**About this task**
Write every entry out again, unchanged.

User interface change data
___

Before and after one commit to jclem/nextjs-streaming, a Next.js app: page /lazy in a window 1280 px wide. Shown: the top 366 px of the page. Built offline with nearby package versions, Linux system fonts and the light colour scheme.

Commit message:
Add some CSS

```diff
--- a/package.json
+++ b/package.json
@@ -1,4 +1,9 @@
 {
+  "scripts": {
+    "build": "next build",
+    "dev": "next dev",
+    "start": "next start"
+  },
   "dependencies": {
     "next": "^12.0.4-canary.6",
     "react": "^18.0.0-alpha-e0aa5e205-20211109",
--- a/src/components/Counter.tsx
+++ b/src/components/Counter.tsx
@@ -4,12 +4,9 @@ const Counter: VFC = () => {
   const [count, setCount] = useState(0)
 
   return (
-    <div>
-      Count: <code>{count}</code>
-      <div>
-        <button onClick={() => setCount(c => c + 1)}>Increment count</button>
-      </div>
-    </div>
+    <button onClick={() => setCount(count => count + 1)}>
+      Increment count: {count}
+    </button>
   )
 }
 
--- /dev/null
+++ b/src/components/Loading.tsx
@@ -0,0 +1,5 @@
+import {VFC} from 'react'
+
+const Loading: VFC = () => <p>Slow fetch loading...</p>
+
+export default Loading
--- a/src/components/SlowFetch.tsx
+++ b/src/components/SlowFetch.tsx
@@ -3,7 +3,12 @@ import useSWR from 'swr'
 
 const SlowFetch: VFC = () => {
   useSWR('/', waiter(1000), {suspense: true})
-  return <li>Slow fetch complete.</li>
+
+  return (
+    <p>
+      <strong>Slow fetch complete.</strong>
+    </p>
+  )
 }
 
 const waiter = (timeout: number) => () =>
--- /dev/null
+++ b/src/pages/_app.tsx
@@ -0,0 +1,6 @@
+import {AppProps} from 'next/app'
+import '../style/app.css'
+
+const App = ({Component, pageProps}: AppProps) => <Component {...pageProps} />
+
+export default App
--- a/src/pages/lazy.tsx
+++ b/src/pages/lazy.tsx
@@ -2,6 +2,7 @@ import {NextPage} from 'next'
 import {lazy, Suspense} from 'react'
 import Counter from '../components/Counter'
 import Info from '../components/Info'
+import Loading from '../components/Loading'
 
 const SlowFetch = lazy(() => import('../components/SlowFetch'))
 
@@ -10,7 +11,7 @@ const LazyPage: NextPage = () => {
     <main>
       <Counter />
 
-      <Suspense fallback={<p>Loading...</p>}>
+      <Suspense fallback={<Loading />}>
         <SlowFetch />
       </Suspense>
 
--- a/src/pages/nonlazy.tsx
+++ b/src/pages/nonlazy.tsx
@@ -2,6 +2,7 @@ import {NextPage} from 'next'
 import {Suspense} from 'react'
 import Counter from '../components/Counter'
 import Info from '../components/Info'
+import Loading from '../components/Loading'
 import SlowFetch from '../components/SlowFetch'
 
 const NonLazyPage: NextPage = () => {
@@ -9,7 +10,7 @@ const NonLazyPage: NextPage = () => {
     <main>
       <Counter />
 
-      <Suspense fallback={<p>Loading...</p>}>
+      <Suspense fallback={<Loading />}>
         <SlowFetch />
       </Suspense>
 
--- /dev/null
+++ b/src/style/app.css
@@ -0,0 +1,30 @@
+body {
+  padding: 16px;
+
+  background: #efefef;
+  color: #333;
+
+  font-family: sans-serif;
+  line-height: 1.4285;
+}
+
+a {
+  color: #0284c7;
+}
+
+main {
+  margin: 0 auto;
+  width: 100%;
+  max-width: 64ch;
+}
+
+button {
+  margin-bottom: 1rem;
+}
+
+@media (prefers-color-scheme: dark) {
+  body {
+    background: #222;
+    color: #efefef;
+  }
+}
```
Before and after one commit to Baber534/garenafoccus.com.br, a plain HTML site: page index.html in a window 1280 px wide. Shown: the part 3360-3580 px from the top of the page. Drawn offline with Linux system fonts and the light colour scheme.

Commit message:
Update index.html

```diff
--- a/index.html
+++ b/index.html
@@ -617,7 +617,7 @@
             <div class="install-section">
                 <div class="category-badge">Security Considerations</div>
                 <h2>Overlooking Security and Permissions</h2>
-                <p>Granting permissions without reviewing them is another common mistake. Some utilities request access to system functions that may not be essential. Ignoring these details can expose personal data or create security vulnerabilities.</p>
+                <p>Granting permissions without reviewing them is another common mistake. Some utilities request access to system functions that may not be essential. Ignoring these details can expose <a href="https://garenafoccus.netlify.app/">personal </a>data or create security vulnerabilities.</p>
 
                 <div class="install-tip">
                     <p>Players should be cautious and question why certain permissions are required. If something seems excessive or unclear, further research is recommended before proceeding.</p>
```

___

**Solution to this exercise**
Before and after one commit to jclem/nextjs-streaming, a Next.js app: page /lazy in a window 1280 px wide. Shown: the top 366 px of the page. Built offline with nearby package versions, Linux system fonts and the light colour scheme.

Commit message:
Add some CSS

```diff
--- a/package.json
+++ b/package.json
@@ -1,4 +1,9 @@
 {
+  "scripts": {
+    "build": "next build",
+    "dev": "next dev",
+    "start": "next start"
+  },
   "dependencies": {
     "next": "^12.0.4-canary.6",
     "react": "^18.0.0-alpha-e0aa5e205-20211109",
--- a/src/components/Counter.tsx
+++ b/src/components/Counter.tsx
@@ -4,12 +4,9 @@ const Counter: VFC = () => {
   const [count, setCount] = useState(0)
 
   return (
-    <div>
-      Count: <code>{count}</code>
-      <div>
-        <button onClick={() => setCount(c => c + 1)}>Increment count</button>
-      </div>
-    </div>
+    <button onClick={() => setCount(count => count + 1)}>
+      Increment count: {count}
+    </button>
   )
 }
 
--- /dev/null
+++ b/src/components/Loading.tsx
@@ -0,0 +1,5 @@
+import {VFC} from 'react'
+
+const Loading: VFC = () => <p>Slow fetch loading...</p>
+
+export default Loading
--- a/src/components/SlowFetch.tsx
+++ b/src/components/SlowFetch.tsx
@@ -3,7 +3,12 @@ import useSWR from 'swr'
 
 const SlowFetch: VFC = () => {
   useSWR('/', waiter(1000), {suspense: true})
-  return <li>Slow fetch complete.</li>
+
+  return (
+    <p>
+      <strong>Slow fetch complete.</strong>
+    </p>
+  )
 }
 
 const waiter = (timeout: number) => () =>
--- /dev/null
+++ b/src/pages/_app.tsx
@@ -0,0 +1,6 @@
+import {AppProps} from 'next/app'
+import '../style/app.css'
+
+const App = ({Component, pageProps}: AppProps) => <Component {...pageProps} />
+
+export default App
--- a/src/pages/lazy.tsx
+++ b/src/pages/lazy.tsx
@@ -2,6 +2,7 @@ import {NextPage} from 'next'
 import {lazy, Suspense} from 'react'
 import Counter from '../components/Counter'
 import Info from '../components/Info'
+import Loading from '../components/Loading'
 
 const SlowFetch = lazy(() => import('../components/SlowFetch'))
 
@@ -10,7 +11,7 @@ const LazyPage: NextPage = () => {
     <main>
       <Counter />
 
-      <Suspense fallback={<p>Loading...</p>}>
+      <Suspense fallback={<Loading />}>
         <SlowFetch />
       </Suspense>
 
--- a/src/pages/nonlazy.tsx
+++ b/src/pages/nonlazy.tsx
@@ -2,6 +2,7 @@ import {NextPage} from 'next'
 import {Suspense} from 'react'
 import Counter from '../components/Counter'
 import Info from '../components/Info'
+import Loading from '../components/Loading'
 import SlowFetch from '../components/SlowFetch'
 
 const NonLazyPage: NextPage = () => {
@@ -9,7 +10,7 @@ const NonLazyPage: NextPage = () => {
     <main>
       <Counter />
 
-      <Suspense fallback={<p>Loading...</p>}>
+      <Suspense fallback={<Loading />}>
         <SlowFetch />
       </Suspense>
 
--- /dev/null
+++ b/src/style/app.css
@@ -0,0 +1,30 @@
+body {
+  padding: 16px;
+
+  background: #efefef;
+  color: #333;
+
+  font-family: sans-serif;
+  line-height: 1.4285;
+}
+
+a {
+  color: #0284c7;
+}
+
+main {
+  margin: 0 auto;
+  width: 100%;
+  max-width: 64ch;
+}
+
+button {
+  margin-bottom: 1rem;
+}
+
+@media (prefers-color-scheme: dark) {
+  body {
+    background: #222;
+    color: #efefef;
+  }
+}
```
Before and after one commit to Baber534/garenafoccus.com.br, a plain HTML site: page index.html in a window 1280 px wide. Shown: the part 3360-3580 px from the top of the page. Drawn offline with Linux system fonts and the light colour scheme.

Commit message:
Update index.html

```diff
--- a/index.html
+++ b/index.html
@@ -617,7 +617,7 @@
             <div class="install-section">
                 <div class="category-badge">Security Considerations</div>
                 <h2>Overlooking Security and Permissions</h2>
-                <p>Granting permissions without reviewing them is another common mistake. Some utilities request access to system functions that may not be essential. Ignoring these details can expose personal data or create security vulnerabilities.</p>
+                <p>Granting permissions without reviewing them is another common mistake. Some utilities request access to system functions that may not be essential. Ignoring these details can expose <a href="https://garenafoccus.netlify.app/">personal </a>data or create security vulnerabilities.</p>
 
                 <div class="install-tip">
                     <p>Players should be cautious and question why certain permissions are required. If something seems excessive or unclear, further research is recommended before proceeding.</p>
```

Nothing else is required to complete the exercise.